MAYA-II ( Molecular Array of YES and ANDNOT logic gates) is a DNA computer, based on DNA Stem Loop Controllers, developed by scientists at Columbia University and the University of New Mexico and created in 2006.
Replacing the normally silicon-based circuits, this chip has DNA strands to form the circuit. It is said that the speed of such DNA-circuited computer chips will rival and surpass the silicon-based ones, they will be of use in blood samples and in the body and might partake in single cell signaling.
It is the successor to the MAYA I which was composed of only 23 logic gates and could only complete specific games of tic-tac-toe. MAYA-II has more than 100 DNA circuits and can now thoroughly play a game of tic-tac-toe. It is very slow - one move in a game of tic-tac-toe can take up to 30 minutes making it more of a demonstration than an actual application.
The arrangement of this device looks like that of a tic-tac-toe grid and consists of nine wells coated with culture cells. The logic gates are made of the E6 Deoxyribozymes (or DNAzyme) which react to specific oligonucleotide input. Upon reaction, the DNAzyme cleaves the substrate producing an increase in red or green fluorescence, depending on whether it is the computer's or the human's turn respectively.

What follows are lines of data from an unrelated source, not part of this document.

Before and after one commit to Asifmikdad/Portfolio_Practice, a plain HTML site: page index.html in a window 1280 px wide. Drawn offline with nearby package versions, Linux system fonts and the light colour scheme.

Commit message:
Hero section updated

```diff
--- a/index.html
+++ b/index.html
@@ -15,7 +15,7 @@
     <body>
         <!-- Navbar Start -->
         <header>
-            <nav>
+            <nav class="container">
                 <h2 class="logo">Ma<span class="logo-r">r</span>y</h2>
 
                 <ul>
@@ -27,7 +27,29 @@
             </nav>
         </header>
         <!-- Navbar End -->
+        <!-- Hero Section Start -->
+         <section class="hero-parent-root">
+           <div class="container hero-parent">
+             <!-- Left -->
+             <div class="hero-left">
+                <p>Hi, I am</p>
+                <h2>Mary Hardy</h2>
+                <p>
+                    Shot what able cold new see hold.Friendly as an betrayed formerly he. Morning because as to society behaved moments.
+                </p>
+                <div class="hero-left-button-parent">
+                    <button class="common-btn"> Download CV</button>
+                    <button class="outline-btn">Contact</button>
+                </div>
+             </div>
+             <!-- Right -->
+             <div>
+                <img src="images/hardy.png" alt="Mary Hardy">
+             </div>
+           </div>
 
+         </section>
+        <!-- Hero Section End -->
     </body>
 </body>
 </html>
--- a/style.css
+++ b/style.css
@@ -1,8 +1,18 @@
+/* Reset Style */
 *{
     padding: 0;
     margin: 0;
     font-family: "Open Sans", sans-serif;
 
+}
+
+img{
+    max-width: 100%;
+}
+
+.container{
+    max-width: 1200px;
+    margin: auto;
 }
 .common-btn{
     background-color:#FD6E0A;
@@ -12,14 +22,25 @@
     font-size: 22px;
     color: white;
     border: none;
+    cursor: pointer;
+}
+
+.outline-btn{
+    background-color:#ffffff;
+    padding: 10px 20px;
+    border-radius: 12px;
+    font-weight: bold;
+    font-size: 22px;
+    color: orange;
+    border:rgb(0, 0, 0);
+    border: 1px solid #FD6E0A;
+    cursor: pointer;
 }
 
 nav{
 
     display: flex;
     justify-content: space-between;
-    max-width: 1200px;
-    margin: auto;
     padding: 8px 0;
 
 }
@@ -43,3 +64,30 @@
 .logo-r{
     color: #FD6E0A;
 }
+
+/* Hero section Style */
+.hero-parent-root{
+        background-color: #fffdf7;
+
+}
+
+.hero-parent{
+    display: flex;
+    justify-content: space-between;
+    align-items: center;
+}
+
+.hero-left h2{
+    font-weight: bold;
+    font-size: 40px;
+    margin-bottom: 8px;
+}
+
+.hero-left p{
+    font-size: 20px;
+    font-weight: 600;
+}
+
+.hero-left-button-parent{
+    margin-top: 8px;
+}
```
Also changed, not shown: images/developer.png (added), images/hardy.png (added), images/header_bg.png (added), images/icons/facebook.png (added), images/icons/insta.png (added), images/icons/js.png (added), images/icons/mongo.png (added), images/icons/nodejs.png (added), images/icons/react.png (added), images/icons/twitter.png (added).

This technology was used to deepen the quality of diagnostics given to patients infected with the West Nile virus. Joanne Macdonald, a Columbia University virologist, hopes this device can be implanted in the human body and control the presence of cancer cells or the levels of insulin for diabetic patients.
One of the suggested uses put forward by MAYA's creators is that technology such as this can be used in situations where fluid is involved, such as in a sample of blood or a body, since it does not use traditional silicon components.